image courtesy of Michael Schreck
IT companies often stumble over themselves to reactively address their clients’ requirements. Evolution of their products and services is critical to business success and yet, according to Dion Hinchcliffe’s article – How IT can evolve to meet the Big Five – many IT departments still struggle with innovation and business leadership within their own business. Hinchcliffe’s article discusses whether IT departments will take the “big leap” to address the deeply transformational nature of the way their internal customers consume and capitalise on trends such as mobile, social, cloud, consumerisation, and big data. That’s an issue most of us confront daily, but are we asking the right questions?
As my kids study Darwin in school, I paused at “evolve” to consider natural selection, local adaptation and the frequency with which traits appear over successive generations (flash cards!). Will Dimension Data take the “big leap” to develop collaborative solutions that make these big ideas simple for our clients to exploit? What sorts of variation will take beneficial root? How must we evolve to better address our clients’ requirements?
A month from now, my colleagues and I will welcome Cisco’s new head of channel marketing, Amanda Jobbins, to Dimension Data’s head office in Johannesburg – and to the bush – fitting locations to discuss business and natural evolution. Comparing Hinchcliffe’s Silicon Valley Five with the African “big five” may be a stretch, but it’s helping me re-consider the questions we should be asking one another.
The Lion: Consumerisation
Considered by many to be the most popular of the big five, who doesn’t love the lion? Today, I received an offer from Apple to upgrade my iMac to OS X Lion for only $29.99. Most of my colleagues are also bringing some flavor of Apple device to work. How will we ensure the IT at work is as good as the IT at home? Is that the right question?
African elephant: Social
Elephants are social, affectionate animals, using a wide variety of means to listen and be heard. Ears, trunk, even their feet communicate! Poachers prize their tusks and tap into elephant communications to cash in on ivory.

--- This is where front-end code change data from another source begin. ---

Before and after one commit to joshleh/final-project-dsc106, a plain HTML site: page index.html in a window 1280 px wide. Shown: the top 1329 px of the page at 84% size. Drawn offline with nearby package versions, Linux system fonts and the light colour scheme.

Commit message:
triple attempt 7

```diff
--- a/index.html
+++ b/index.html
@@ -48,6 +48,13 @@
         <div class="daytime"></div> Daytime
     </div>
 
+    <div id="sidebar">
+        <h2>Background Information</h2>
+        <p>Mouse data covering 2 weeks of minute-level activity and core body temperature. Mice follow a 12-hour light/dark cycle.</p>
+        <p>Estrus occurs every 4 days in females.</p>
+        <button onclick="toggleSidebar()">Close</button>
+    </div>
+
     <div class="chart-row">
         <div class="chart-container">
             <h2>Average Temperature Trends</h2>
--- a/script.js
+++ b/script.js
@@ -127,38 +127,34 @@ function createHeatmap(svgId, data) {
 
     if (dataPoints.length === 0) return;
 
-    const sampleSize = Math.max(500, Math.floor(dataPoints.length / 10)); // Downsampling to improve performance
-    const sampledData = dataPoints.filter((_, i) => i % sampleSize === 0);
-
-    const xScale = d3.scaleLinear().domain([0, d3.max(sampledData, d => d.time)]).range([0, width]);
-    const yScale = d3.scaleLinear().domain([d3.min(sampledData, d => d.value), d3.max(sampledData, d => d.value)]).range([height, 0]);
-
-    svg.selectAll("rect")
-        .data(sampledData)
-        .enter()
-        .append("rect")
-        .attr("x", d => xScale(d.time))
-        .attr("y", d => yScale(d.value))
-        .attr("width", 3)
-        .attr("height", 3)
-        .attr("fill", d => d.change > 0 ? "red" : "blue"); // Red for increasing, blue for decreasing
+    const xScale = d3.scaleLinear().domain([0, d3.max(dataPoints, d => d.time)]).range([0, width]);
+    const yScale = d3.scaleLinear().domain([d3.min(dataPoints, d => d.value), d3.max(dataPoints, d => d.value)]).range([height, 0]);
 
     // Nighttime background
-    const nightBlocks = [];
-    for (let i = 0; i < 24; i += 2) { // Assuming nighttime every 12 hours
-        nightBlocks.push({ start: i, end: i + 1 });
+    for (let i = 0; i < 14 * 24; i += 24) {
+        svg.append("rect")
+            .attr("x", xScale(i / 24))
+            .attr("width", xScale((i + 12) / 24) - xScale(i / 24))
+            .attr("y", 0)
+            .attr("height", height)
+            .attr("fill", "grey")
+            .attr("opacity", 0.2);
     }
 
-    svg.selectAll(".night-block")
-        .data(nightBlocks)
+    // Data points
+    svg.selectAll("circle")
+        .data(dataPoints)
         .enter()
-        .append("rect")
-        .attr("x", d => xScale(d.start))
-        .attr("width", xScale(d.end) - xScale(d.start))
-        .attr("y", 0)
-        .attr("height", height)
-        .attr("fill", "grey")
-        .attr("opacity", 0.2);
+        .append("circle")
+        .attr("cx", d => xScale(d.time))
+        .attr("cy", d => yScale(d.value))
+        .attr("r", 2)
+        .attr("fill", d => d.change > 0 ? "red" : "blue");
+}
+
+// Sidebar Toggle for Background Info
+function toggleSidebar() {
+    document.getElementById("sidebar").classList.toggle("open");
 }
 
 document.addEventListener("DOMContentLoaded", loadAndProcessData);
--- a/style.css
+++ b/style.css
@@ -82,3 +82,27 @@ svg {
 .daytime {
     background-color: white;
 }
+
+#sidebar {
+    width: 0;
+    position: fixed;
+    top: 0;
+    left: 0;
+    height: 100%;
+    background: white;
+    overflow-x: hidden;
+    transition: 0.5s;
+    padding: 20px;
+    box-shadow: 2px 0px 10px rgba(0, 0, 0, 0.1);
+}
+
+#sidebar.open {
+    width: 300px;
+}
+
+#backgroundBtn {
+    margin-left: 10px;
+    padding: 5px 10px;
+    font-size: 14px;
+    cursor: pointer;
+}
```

How can we better protect our social animals at work, encouraging collaboration while defending precious assets?
Black rhinoceros: Big Data
Black rhinos have suffered the most drastic reduction in population in the last 20 years. With only about 4,000 left in the wild, valiant conservation efforts are in place to increase those numbers. In 2010, rhino horns – which are used for medicinal purposes and prized in Asia – were valued at $30,000 per pound. With each horn weighing in at about 6-8 pounds, that’s a lot of temptation for poachers. Second in size to the elephant, the data tracking and security required to ensure these animals survive requires enormous integrated efforts by parties speaking different languages. Hinchcliffe notes “Meaningful use of big data requires considerable cross-functional buy-in.” How can we also bring the right people to the table around a common business goal?

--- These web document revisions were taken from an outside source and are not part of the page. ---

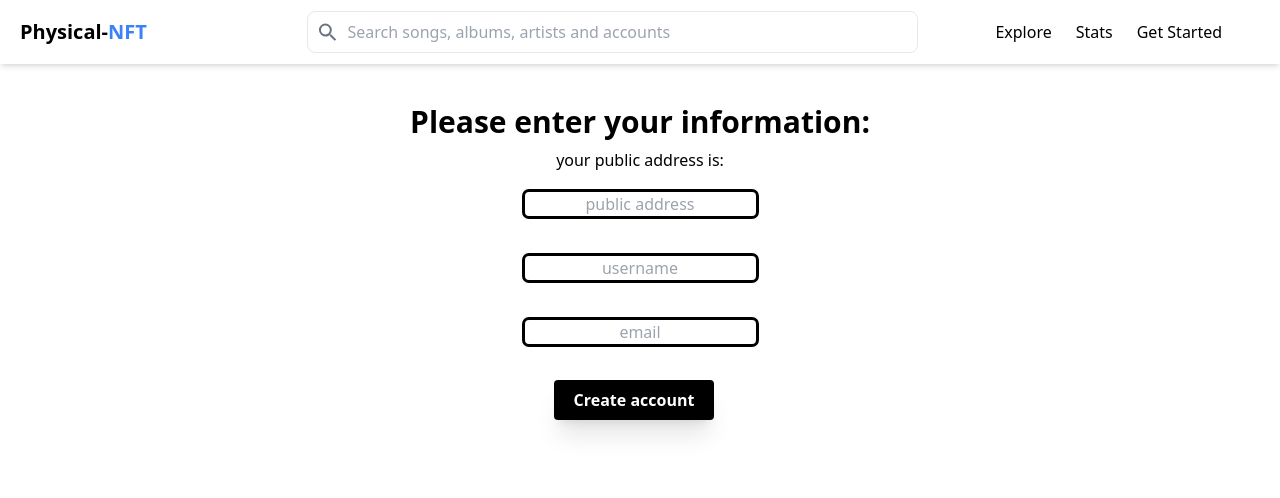
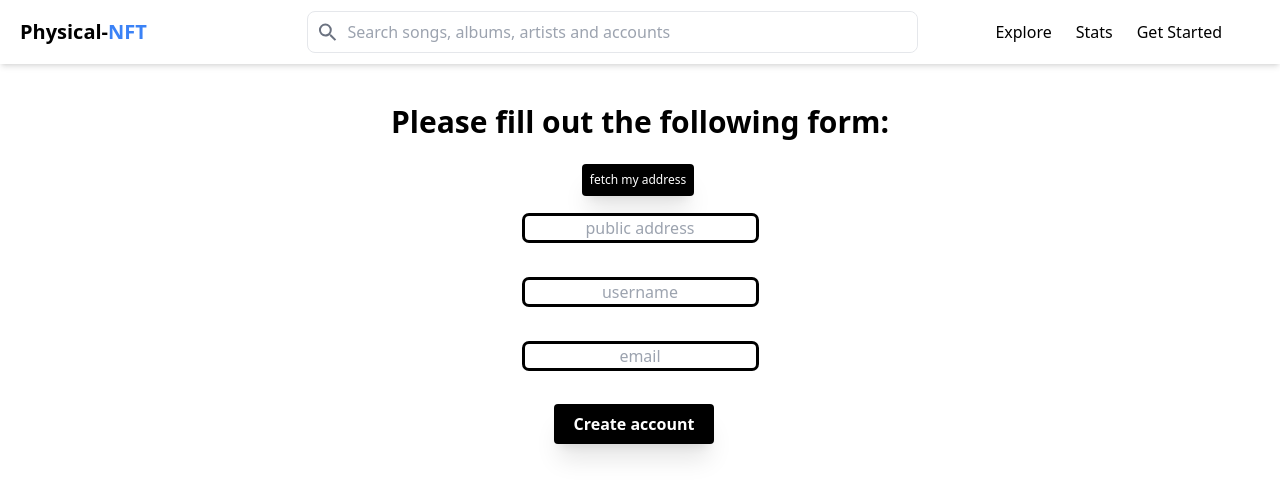
Before and after one commit to 0xDAEF0F/physical-nft, a Next.js app in the folder packages/client/: page /create-account in a window 1280 px wide. Shown: the top 498 px of the page. Built offline with nearby package versions, Linux system fonts and the light colour scheme; no server answers.

Commit message:
Create account flow complete.

```diff
--- a/packages/client/src/constants/index.ts
+++ b/packages/client/src/constants/index.ts
@@ -10,12 +10,26 @@ export type User = {
 }
 
 const customMessages = {
-  signNonceMessage:
+  SIGN_NONCE_MESSAGE:
     'Please sign the following nonce to verify ownership of address.\nnonce: ',
-  metamaskNotInstalled: 'Please install Metamask extension.',
-  signedMessageFailed: 'Was not able to sign message.',
-  publicKeyRetrievalFailed:
+  METAMASK_NOT_INSTALLED: 'Please install Metamask extension.',
+  SIGNED_MESSAGE_FAIL: 'Was not able to sign message.',
+  PK_RETRIEVAL_FAILURE:
     'Was not able to retrieve public address. Please try again.',
+  DUPLICATE_USER:
+    'Was not able to create account because user is already registered.',
+  CREATE_USER_SUCCESS: 'Congratulations! User has been created.',
+  CREATE_USER_ERROR: 'Sorry, user creation failure. Try again.',
+  FETCH_USER_DB_ERROR: 'User could not be retrieved from database.',
 }
 
-export { customMessages }
+export const {
+  DUPLICATE_USER,
+  METAMASK_NOT_INSTALLED,
+  PK_RETRIEVAL_FAILURE,
+  SIGNED_MESSAGE_FAIL,
+  SIGN_NONCE_MESSAGE,
+  CREATE_USER_SUCCESS,
+  FETCH_USER_DB_ERROR,
+  CREATE_USER_ERROR,
+} = customMessages
--- a/packages/client/src/lib/firestore-helpers.ts
+++ b/packages/client/src/lib/firestore-helpers.ts
@@ -1,4 +1,10 @@
-import { PublicAddress, User } from '../constants'
+import {
+  CREATE_USER_ERROR,
+  DUPLICATE_USER,
+  FETCH_USER_DB_ERROR,
+  PublicAddress,
+  User,
+} from '../constants'
 import { auth, db } from './index'
 import {
   addDoc,
@@ -11,24 +17,30 @@ import {
   getDocs,
 } from 'firebase/firestore'
 import { to } from 'await-to-js'
+import toast from 'react-hot-toast'
 
-async function createFirestoreUser(userObj: User) {
+async function createUserDb(userObj: User) {
+  const { publicAddress } = userObj
+  if (await isUserRegistered(publicAddress)) {
+    console.error(DUPLICATE_USER)
+    return
+  }
   const docRefToCreate = doc(db, 'users', userObj.publicAddress)
   const [err, _] = await to(setDoc(docRefToCreate, userObj))
   if (err instanceof Error) {
-    console.error('User could not be created.', err)
+    console.error(CREATE_USER_ERROR, err)
     return false
   }
   return true
 }
 
-async function getFirestoreUser(pa: PublicAddress) {
+async function getUserDb(pa: PublicAddress) {
   const [err, userSnapshot] = await to(getDoc(doc(db, 'users', pa)))
   if (userSnapshot?.exists()) {
     return userSnapshot.data()
   }
   if (err instanceof Error) {
-    console.error('Could not fetch user.', err)
+    console.error(FETCH_USER_DB_ERROR, err)
   }
   // Code to query database
   // const usersRef = collection(db, 'users')
@@ -47,4 +59,4 @@ async function isUserRegistered(pa: PublicAddress) {
   return false
 }
 
-export { createFirestoreUser, getFirestoreUser, isUserRegistered }
+export { createUserDb, getUserDb, isUserRegistered }
--- a/packages/client/src/pages/create-account.tsx
+++ b/packages/client/src/pages/create-account.tsx
@@ -1,33 +1,32 @@
-import {
-  createFirestoreUser,
-  getFirestoreUser,
-  isUserRegistered,
-} from '@/lib/firestore-helpers'
-import React, { useState } from 'react'
+import { createUserDb, isUserRegistered } from '@/lib/firestore-helpers'
 import {
   MessageForUserToSign,
   Nonce,
   PublicAddress,
   SignedMessage,
   User,
-} from '../constants'
-import { utils, ethers, providers, Wallet } from 'ethers'
+  METAMASK_NOT_INSTALLED,
+  PK_RETRIEVAL_FAILURE,
+  SIGNED_MESSAGE_FAIL,
+  SIGN_NONCE_MESSAGE,
+} from '@/constants/index'
+import React, { useState } from 'react'
+import { utils, ethers, providers } from 'ethers'
 import detectEthereumProvider from '@metamask/detect-provider'
 import { to } from 'await-to-js'
 import toast from 'react-hot-toast'
-import { customMessages } from '@/constants/index'
 import { generateNonce } from 'src/utilities'
 import { Formik, Field, Form, ErrorMessage } from 'formik'
 import * as Yup from 'yup'
 
 export default function CreateAccount() {
-  const [userObj, setUserObj] = useState<User>()
-  const [paUser, setPaUser] = useState<PublicAddress>('')
+  const [publicAddress, setPublicAddress] = useState<PublicAddress>('')
 
   async function createProvider(): Promise<ethers.providers.Web3Provider> {
     const ethereumWindowObject = await detectEthereumProvider()
     return new Promise((res, rej) => {
       if (!ethereumWindowObject) {
+        toast.error(METAMASK_NOT_INSTALLED)
         rej('Metamask not installed in browser.')
       }
       const provider = new providers.Web3Provider(
@@ -41,43 +40,38 @@ export default function CreateAccount() {
     const [err, provider] = await to(createProvider())
     if (!provider) {
       console.error(err)
-      toast.error(customMessages.metamaskNotInstalled)
       return
     }
-    if (provider) {
     await provider.send('eth_requestAccounts', [])
     const [err2, address] = await to(provider.getSigner().getAddress())
     if (!address) {
       console.error(err2)
-        toast.error(customMessages.publicKeyRetrievalFailed)
+      toast.error(PK_RETRIEVAL_FAILURE)
       return
     }
     return address
-    }
   }
 
   async function signNonceAndReturnMessage(nonce: Nonce) {
     const [err, provider] = await to(createProvider())
     if (!provider) {
       console.error(err)
-      toast.error(customMessages.metamaskNotInstalled)
       return
     }
     const signer = provider.getSigner()
     const [err2, signedMessage] = await to(
-      signer.signMessage(customMessages.signNonceMessage + nonce)
+      signer.signMessage(SIGN_NONCE_MESSAGE + nonce)
     )
     if (!signedMessage) {
       console.error(err2)
-      toast.error(customMessages.signedMessageFailed)
+      toast.error(SIGNED_MESSAGE_FAIL)
       return
     }
     return signedMessage
   }
 
   function getAddressWhichSignedNonce(nonce: Nonce, sig: SignedMessage) {
-    const completeMessage: MessageForUserToSign =
-      customMessages.signNonceMessage + nonce
+    const completeMessage: MessageForUserToSign = SIGN_NONCE_MESSAGE + nonce
     const pertainingPublicAddress: PublicAddress = utils.verifyMessage(
       completeMessage,
       sig
@@ -86,21 +80,9 @@ export default function CreateAccount() {
   }
 
   async function createUser(user: User) {
-    const wasUserCreated = await createFirestoreUser(user)
+    const wasUserCreated = await createUserDb(user)
     if (wasUserCreated) toast.success('User was created')
-  }
-
-  async function getUser() {
-    const [err, userAddress] = await to(getPublicAddressFromMetamask())
-    if (err) console.error(err)
-    const [err2, userObject] = await to(
-      getFirestoreUser(userAddress as PublicAddress)
-    )
-    if (err2) console.error(err2)
-    if (userObject) setUserObj(userObject as User)
-    if (!userObj) {
-      toast.error('An account can not be fetched.')
-    }
+    if (!wasUserCreated) toast.error('User could not be created.')
   }
 
   async function handleLoginFlow() {
@@ -114,7 +96,7 @@ export default function CreateAccount() {
     }
     if (!isExistingUser) {
       toast.error('Create an account first')
-      if (isValid) setPaUser(publicAddress)
+      if (isValid) setPublicAddress(publicAddress)
       return
     }
     const nonce = generateNonce()
@@ -130,28 +112,39 @@ export default function CreateAccount() {
     }
   }
 
-  async function handleCreateAccountFlow() {
-    const publicAddress = paUser || (await getPublicAddressFromMetamask())
+  async function handleCreateAccountFlow(user: User) {
     if (!publicAddress) return
     const isValid = utils.isAddress(publicAddress)
     if (!isValid) {
       toast.error('Please provide a valid address.')
       return
     }
-    // provide a username and optional email
-    // check if it's a valid username or if it's taken in db.
-    // sign nonce in message to verify address
-    // create user in DB
-    // return JWT and success
+    const nonce = generateNonce()
+    const signedMessage = await signNonceAndReturnMessage(nonce)
+    if (!signedMessage) return
+    const addressWhichSignedTheNonce = getAddressWhichSignedNonce(
+      nonce,
+      signedMessage
+    )
+    if (addressWhichSignedTheNonce === publicAddress) {
+      await createUser(user)
+      // return a jwt
+      toast.success('Congrats! You are authenticated.')
+    }
   }
 
   return (
     <div className='mt-10'>
       <h1 className='text-center font-extrabold text-3xl'>
-        Please enter your information:
+        Please fill out the following form:
       </h1>
       <Formik
-        initialValues={{ publicAddress: paUser, username: '', email: '' }}
+        enableReinitialize
+        initialValues={{
+          publicAddress: publicAddress,
+          username: '',
+          email: '',
+        }}
         validationSchema={Yup.object({
           publicAddress: Yup.string()
             .required('Required')
@@ -164,14 +157,19 @@ export default function CreateAccount() {
             .required('Required'),
           email: Yup.string().email('Invalid email address').optional(),
         })}
-        onSubmit={(values) => {
-          console.log(values)
+        onSubmit={(values) => handleCreateAccountFlow(values)}
+      >
+        <Form className='flex-col flex items-center mt-2'>
+          <button
+            className='bg-black text-white rounded py-2 px-2 ml-2 mt-4 text-xs  shadow-xl mr-3'
+            onClick={async (e) => {
+              e.preventDefault()
+              const address = await getPublicAddressFromMetamask()
+              if (address) setPublicAddress(address)
             }}
           >
-        <Form className='flex-col flex items-center mt-2'>
-          <label htmlFor='publicAddress'>
-            your public address is: {paUser}
-          </label>
+            fetch my address
+          </button>
           <Field
             name='publicAddress'
             type='text'
```
Lines whose indentation alone changed are shown as unchanged.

Can a leopard change its spots? Hinchcliffe asks, can IT “provid(e) a framework for users to bring their own mobile devices to work in a safe manner, including use of apps with business data under certain prescribed conditions”? Can Dimension Data help IT provide mobility solutions to accommodate user choices?
Cape buffalo: Cloud

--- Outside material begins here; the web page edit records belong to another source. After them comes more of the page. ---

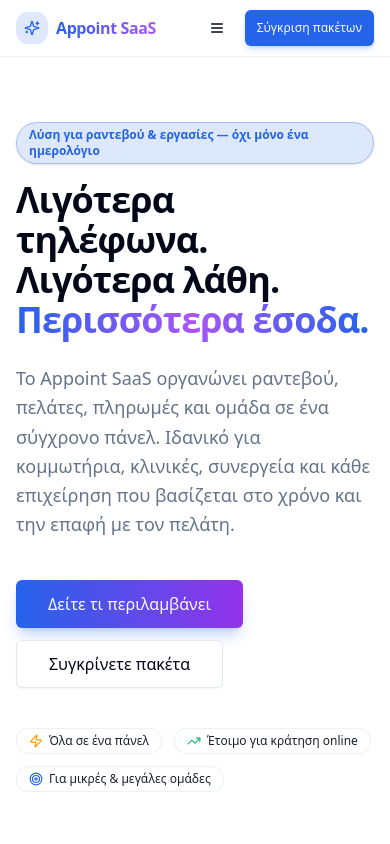
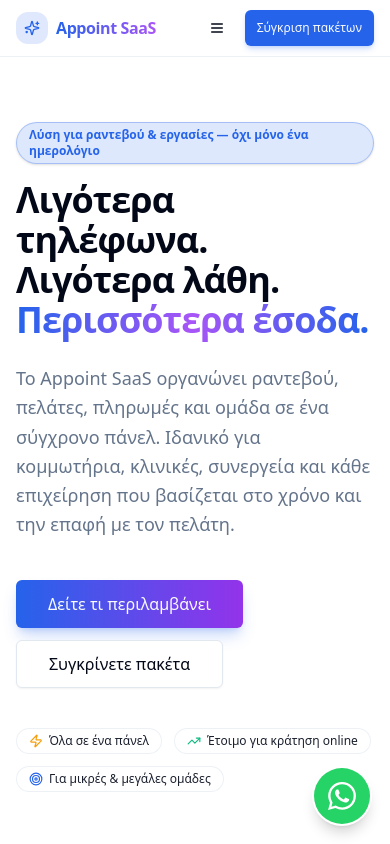
Before and after one commit to codesgreece/Appoint-SaaS, a React (Vite) app: page /site in a window 390 px wide. Shown: the top 844 px of the page. Built offline with nearby package versions, Linux system fonts and the light colour scheme; no server answers.

Commit message:
WhatsApp

```diff
--- a/src/data/publicSiteContent.ts
+++ b/src/data/publicSiteContent.ts
@@ -7,6 +7,22 @@
   "Οι τιμές είναι ενδεικτικές (προ ΦΠΑ) και ενδέχεται να διαφέρουν ανά συνεργάτη. Η ενεργοποίηση γίνεται μέσω του διαχειριστή της πλατφόρμας — δεν πληρώνεται από αυτή τη σελίδα."
 
 /** Hero — πειστικό, value-first */
+/** WhatsApp — επικοινωνία για δοκιμή / αγορά (ανοίγει wa.me) */
+export const WHATSAPP = {
+  /** Μόνο ψηφία, χωρίς + (για wa.me) */
+  phoneDigits: "306936732844",
+  displayPhone: "+30 693 673 2844",
+  buttonLabel: "Δοκιμή ή αγορά — στείλτε μήνυμα στο WhatsApp",
+  /** Προ-συμπληρωμένο μήνυμα στη συνομιλία */
+  defaultMessage:
+    "Γεια σας! Ενδιαφέρομαι για το Appoint SaaS — δοκιμή ή αγορά πακέτου. Μπορείτε να με ενημερώσετε;",
+} as const
+
+export function getWhatsAppChatUrl(): string {
+  const q = encodeURIComponent(WHATSAPP.defaultMessage)
+  return `https://wa.me/${WHATSAPP.phoneDigits}?text=${q}`
+}
+
 export const HERO = {
   badge: "Λύση για ραντεβού & εργασίες — όχι μόνο ένα ημερολόγιο",
   /** Πρώτο μέρος τίτλου + δεύτερο με gradient */
--- a/src/pages/PublicSite.tsx
+++ b/src/pages/PublicSite.tsx
@@ -9,11 +9,13 @@
   CLOSING_CTA,
   COMPARISON_ROWS,
   FEATURE_SECTIONS,
+  getWhatsAppChatUrl,
   HERO,
   PERSONAS,
   PLANS,
   PRICE_DISCLAIMER,
   VALUE_PILLS,
+  WHATSAPP,
   type PlanId,
 } from "@/data/publicSiteContent"
 import { cn } from "@/lib/utils"
@@ -27,6 +29,17 @@
 } from "@/components/ui/table"
 
 const planOrder: PlanId[] = ["starter", "pro", "premium"]
+
+function WhatsAppIcon({ className }: { className?: string }) {
+  return (
+    <svg viewBox="0 0 24 24" className={className} aria-hidden>
+      <path
+        fill="currentColor"
+        d="M17.472 14.382c-.297-.149-1.758-.867-2.03-.967-.273-.099-.471-.148-.67.15-.197.297-.767.966-.94 1.164-.173.199-.347.223-.644.075-.297-.15-1.255-.463-2.39-1.475-.883-.788-1.48-1.761-1.653-2.059-.173-.297-.018-.458.13-.606.134-.133.298-.347.446-.52.149-.174.198-.298.298-.497.099-.198.05-.371-.025-.52-.075-.149-.669-1.612-.916-2.207-.242-.579-.487-.5-.669-.51-.173-.008-.371-.01-.57-.01-.198 0-.52.074-.792.372-.272.297-1.04 1.016-1.04 2.479 0 1.462 1.065 2.875 1.213 3.074.149.198 2.096 3.2 5.077 4.487.709.306 1.262.489 1.694.625.712.227 1.36.195 1.871.118.571-.085 1.758-.719 2.006-1.413.248-.694.248-1.289.173-1.413-.074-.124-.272-.198-.57-.347m-5.421 7.403h-.004a9.87 9.87 0 01-5.031-1.378l-.361-.214-3.741.982.998-3.648-.235-.374a9.86 9.86 0 01-1.51-5.26c.001-5.45 4.436-9.884 9.888-9.884 2.64 0 5.122 1.03 6.988 2.898a9.825 9.825 0 012.893 6.994c-.003 5.45-4.435 9.884-9.885 9.884m8.413-18.297A11.815 11.815 0 0012.05 0C5.495 0 .16 5.335.157 11.892c0 2.096.547 4.142 1.588 5.945L.057 24l6.305-1.654a11.882 11.882 0 005.683 1.448h.005c6.554 0 11.89-5.335 11.893-11.893a11.821 11.821 0 00-3.48-8.413Z"
+      />
+    </svg>
+  )
+}
 
 export default function PublicSite() {
   const [mobileNavOpen, setMobileNavOpen] = useState(false)
@@ -70,6 +83,16 @@
             <Button size="sm" className="shadow-md shadow-primary/20" asChild>
               <a href="#compare">Σύγκριση πακέτων</a>
             </Button>
+            <Button
+              size="sm"
+              className="hidden gap-1.5 bg-[#25D366] text-white hover:bg-[#20BD5A] sm:inline-flex"
+              asChild
+            >
+              <a href={getWhatsAppChatUrl()} target="_blank" rel="noopener noreferrer" aria-label={WHATSAPP.buttonLabel}>
+                <WhatsAppIcon className="h-4 w-4" />
+                WhatsApp
+              </a>
+            </Button>
           </div>
         </div>
         {mobileNavOpen && (
@@ -89,6 +112,16 @@
               </a>
               <a href="#pricing" className="py-1" onClick={() => setMobileNavOpen(false)}>
                 Πακέτα
+              </a>
+              <a
+                href={getWhatsAppChatUrl()}
+                target="_blank"
+                rel="noopener noreferrer"
+                className="inline-flex items-center gap-2 rounded-lg border border-[#25D366]/40 bg-[#25D366]/10 py-2 pl-2 font-medium text-[#128C7E] dark:text-[#25D366]"
+                onClick={() => setMobileNavOpen(false)}
+              >
+                <WhatsAppIcon className="h-4 w-4" />
+                WhatsApp — δοκιμή / αγορά
               </a>
             </div>
           </div>
@@ -265,9 +298,17 @@
             Όταν ο χρόνος πάνελ γίνεται παραγωγικός, η επιχείρηση «αναπνέει». Δείτε τα πακέτα και τις ενδεικτικές τιμές
             παρακάτω — επιλέγετε μαζί με τον πάροχό σας το πλάνο που ταιριάζει στο μέγεθός σας.
           </p>
-          <Button size="lg" className="mt-6" asChild>
-            <a href="#pricing">Δείτε πακέτα & τιμές</a>
-          </Button>
+          <div className="mt-6 flex flex-col items-center justify-center gap-3 sm:flex-row">
+            <Button size="lg" asChild>
+              <a href="#pricing">Δείτε πακέτα & τιμές</a>
+            </Button>
+            <Button size="lg" className="gap-2 bg-[#25D366] text-white hover:bg-[#20BD5A]" asChild>
+              <a href={getWhatsAppChatUrl()} target="_blank" rel="noopener noreferrer">
+                <WhatsAppIcon className="h-5 w-5" />
+                {WHATSAPP.buttonLabel}
+              </a>
+            </Button>
+          </div>
         </div>
       </section>
 
@@ -393,6 +434,17 @@
           </div>
         </div>
       </footer>
+
+      {/* Floating WhatsApp — πάντα πρόσβαση σε κινητό */}
+      <a
+        href={getWhatsAppChatUrl()}
+        target="_blank"
+        rel="noopener noreferrer"
+        className="fixed bottom-5 right-5 z-50 flex h-14 w-14 items-center justify-center rounded-full bg-[#25D366] text-white shadow-lg shadow-black/20 ring-2 ring-background transition hover:scale-105 hover:bg-[#20BD5A] focus-visible:outline focus-visible:outline-2 focus-visible:outline-offset-2 focus-visible:outline-[#25D366]"
+        aria-label={WHATSAPP.buttonLabel}
+      >
+        <WhatsAppIcon className="h-7 w-7" />
+      </a>
     </div>
   )
 }
```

Bet you were wondering which animal I’d compare to cloud. Most struggle to list Cape buffalo when naming the African big five, but cloud is generally the first to come to mind when listing the big IT five. Now ask for the defining characteristics of cloud and the Cape buffalo’s looking a lot friendlier. How can we help our clients appreciate the importance of understanding cloud options and evolve with an eye toward strong survival? Helping them understand each model’s attributes and power is a survival-essential place to start.
Like the Big Five, Big IT is vulnerable to hubris and legacy thinking. Darwin said “it’s not the strongest species that survive, nor the most intelligent, but the ones most responsive to change.” Through our joint evolution, Dimension Data and Cisco have helped our clients IT departments stay ahead of user requirements for 20 years. I look forward to my week with Cisco in Johannesburg, thinking through some of these questions and using Africa’s big five as a metaphor for our shared need to evolve. The sky’s the limit if we bring our best attributes together to address these five IT challenges by being Better Together.